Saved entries
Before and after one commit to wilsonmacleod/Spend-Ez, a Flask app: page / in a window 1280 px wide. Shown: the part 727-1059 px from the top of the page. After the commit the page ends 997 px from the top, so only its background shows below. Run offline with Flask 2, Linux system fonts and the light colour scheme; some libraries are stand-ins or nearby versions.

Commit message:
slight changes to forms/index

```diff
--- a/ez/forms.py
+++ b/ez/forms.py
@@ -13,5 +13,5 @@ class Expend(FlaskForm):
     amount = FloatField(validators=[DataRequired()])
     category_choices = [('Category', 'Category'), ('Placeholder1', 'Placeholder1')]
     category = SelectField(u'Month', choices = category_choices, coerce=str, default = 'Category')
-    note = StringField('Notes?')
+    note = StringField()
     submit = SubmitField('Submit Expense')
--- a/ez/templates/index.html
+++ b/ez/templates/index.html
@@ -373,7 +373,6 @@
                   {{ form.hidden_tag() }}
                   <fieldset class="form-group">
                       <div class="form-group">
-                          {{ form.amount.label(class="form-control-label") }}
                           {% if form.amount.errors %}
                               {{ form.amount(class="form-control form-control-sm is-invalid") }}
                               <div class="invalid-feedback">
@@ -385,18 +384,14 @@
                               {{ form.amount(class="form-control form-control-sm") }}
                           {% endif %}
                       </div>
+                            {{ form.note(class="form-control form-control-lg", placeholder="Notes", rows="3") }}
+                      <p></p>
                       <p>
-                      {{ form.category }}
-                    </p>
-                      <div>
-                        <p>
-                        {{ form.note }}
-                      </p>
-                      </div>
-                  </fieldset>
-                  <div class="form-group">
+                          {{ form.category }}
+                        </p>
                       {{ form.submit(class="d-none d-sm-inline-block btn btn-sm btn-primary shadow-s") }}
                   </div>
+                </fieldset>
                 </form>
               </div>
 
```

# EXERCISE BRIEF
Where does "submit" appear in the records above? Copy each line that holds it.

# TASK RESPONSE
     submit = SubmitField('Submit Expense')
                       {{ form.submit(class="d-none d-sm-inline-block btn btn-sm btn-primary shadow-s") }}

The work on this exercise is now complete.